In our business, this is particularly difficult because 60 percent of our workforce does not come to an IndiGo office on a regular basis and that increases the challenge of ensuring a seamless experience of the brand.
NS: It is interesting to know that you encourage every employee to feel like the President of their role and at their level. How can employees be encouraged to develop the sense of ownership of their roles and responsibilities that will truly allow them to function as leaders at every level?
AG: For us, ‘everyday leadership’ is about empowerment, that is the only way to ensure that even if people do not come to our office every day, they are clear of what they are expected to do and they are trusted everyday every time. I define empowerment as giving every single person in the company the ‘power to make a change’, without having to go through a complex process of approval and audits to take a simple decision.

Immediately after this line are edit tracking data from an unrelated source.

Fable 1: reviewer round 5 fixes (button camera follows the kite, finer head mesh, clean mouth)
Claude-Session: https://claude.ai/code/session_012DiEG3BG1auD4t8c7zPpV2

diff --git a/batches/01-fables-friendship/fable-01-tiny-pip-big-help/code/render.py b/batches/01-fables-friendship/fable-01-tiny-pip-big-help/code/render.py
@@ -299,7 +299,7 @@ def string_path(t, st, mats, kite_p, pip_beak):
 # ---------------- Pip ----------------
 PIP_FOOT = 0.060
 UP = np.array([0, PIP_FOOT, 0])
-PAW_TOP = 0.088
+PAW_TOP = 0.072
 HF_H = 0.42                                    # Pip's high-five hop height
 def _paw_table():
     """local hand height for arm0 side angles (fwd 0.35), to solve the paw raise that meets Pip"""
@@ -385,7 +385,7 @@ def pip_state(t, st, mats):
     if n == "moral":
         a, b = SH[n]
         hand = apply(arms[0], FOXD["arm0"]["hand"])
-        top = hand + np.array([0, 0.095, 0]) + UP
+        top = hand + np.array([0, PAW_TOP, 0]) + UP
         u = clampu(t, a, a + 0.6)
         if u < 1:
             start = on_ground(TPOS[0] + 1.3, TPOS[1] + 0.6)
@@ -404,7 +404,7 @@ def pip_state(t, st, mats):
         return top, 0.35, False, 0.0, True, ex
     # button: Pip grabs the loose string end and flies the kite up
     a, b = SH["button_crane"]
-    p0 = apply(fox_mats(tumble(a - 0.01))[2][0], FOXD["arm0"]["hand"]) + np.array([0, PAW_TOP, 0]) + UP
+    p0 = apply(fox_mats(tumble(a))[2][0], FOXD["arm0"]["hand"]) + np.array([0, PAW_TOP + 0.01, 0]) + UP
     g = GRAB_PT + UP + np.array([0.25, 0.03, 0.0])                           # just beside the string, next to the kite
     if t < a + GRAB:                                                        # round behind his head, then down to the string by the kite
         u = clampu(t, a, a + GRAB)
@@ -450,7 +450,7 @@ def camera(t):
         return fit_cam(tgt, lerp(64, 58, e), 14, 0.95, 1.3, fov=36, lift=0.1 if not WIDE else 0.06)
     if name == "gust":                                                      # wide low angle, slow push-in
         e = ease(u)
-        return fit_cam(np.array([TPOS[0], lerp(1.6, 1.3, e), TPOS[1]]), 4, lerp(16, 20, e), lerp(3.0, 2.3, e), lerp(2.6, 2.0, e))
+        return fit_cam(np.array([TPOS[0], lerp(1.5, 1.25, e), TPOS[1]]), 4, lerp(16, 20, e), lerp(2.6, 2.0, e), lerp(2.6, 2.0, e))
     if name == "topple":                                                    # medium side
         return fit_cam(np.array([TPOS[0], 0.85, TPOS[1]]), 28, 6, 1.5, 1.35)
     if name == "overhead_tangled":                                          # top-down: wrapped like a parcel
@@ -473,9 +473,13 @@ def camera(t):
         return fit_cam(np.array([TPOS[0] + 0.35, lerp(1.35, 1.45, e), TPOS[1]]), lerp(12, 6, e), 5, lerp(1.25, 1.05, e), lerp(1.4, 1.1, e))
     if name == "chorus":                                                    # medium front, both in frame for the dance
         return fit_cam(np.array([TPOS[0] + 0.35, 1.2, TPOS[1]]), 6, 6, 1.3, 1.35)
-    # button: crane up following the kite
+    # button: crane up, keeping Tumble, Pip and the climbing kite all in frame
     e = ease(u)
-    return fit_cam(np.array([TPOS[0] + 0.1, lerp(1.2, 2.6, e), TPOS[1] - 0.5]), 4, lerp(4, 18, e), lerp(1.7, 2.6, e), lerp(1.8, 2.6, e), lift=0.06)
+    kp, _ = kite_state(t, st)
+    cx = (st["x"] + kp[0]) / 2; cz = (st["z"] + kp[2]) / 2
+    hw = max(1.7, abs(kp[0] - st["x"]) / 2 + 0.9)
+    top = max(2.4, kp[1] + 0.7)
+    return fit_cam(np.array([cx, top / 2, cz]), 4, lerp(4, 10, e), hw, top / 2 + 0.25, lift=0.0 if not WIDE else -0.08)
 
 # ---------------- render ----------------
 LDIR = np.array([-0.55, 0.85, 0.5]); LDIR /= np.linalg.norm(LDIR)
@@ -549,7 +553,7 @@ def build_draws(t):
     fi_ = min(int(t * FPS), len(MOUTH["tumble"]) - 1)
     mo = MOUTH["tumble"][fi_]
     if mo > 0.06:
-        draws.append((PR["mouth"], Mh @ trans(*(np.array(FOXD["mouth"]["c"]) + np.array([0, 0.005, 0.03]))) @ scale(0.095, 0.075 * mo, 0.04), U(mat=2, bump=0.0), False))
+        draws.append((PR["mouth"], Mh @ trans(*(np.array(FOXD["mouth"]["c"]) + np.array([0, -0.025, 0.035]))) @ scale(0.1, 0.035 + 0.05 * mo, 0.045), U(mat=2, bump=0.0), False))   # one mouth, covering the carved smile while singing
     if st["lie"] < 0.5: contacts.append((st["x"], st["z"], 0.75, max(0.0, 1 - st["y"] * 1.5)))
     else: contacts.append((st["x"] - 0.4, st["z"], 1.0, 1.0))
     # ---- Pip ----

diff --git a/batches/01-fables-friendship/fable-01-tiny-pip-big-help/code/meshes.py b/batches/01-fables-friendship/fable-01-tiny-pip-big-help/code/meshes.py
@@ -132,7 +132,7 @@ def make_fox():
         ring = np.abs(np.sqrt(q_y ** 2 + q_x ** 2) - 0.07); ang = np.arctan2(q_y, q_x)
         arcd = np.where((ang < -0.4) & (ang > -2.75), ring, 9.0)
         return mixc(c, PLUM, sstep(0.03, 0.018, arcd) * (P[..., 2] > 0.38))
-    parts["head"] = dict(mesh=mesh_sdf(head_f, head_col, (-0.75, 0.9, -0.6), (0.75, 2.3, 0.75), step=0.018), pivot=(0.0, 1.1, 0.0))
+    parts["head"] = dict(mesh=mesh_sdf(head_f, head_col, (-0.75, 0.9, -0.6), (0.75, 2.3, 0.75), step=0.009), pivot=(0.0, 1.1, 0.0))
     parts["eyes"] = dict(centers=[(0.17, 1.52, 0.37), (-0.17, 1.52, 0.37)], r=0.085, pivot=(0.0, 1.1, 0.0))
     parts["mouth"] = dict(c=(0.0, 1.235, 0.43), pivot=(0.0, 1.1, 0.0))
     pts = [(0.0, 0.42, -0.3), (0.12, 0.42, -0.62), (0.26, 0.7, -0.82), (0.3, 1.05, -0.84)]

Empowerment can only happen if there is trust. Eventually, all IndiGo employees come to work every day because they trust the management; they trust me that as a CEO I will take the right decisions and hence the company will grow and they will grow along with the company, similarly I also trust them. For me, they are all ‘Presidents’ of the company in their jobs.
Most of the times, I personally feel that empowerment normally does not work because we chose the wrong person for the job; even if we choose the right person, we do not tell them what they need to do; and finally, even if we chose the right person, and we tell them what to do, then we do not give them the ammunition to deliver. This, in essence is the problem with empowerment in the way that happens in organizations.
NS: There is no doubt that empowerment is important but I have found that even the kind of empowerment that IndiGo practices can be ineffective if the workforce is unprepared to execute their responsibilities. What is the defining characteristic of an IndiGo employee that makes them uniquely suited to leverage this empowerment?
AG: At IndiGo, everybody is chasing a dream. There are as many different dreams as the number of employees in the company. Every day you work hard, you get closer to that dream and this is what makes them give their best for their job because they are doing it for their dream. They are all the President of their role, location, aircraft and they excel at their work for themselves to achieve their dreams. Our recruitment function is aligned to looking for people who are chasing a dream and our endeavor is to help each one to achieve that dream. All the different aspects of our business are held together by employees who are highly self-driven. That is the defining quality of each member of the IndiGo team.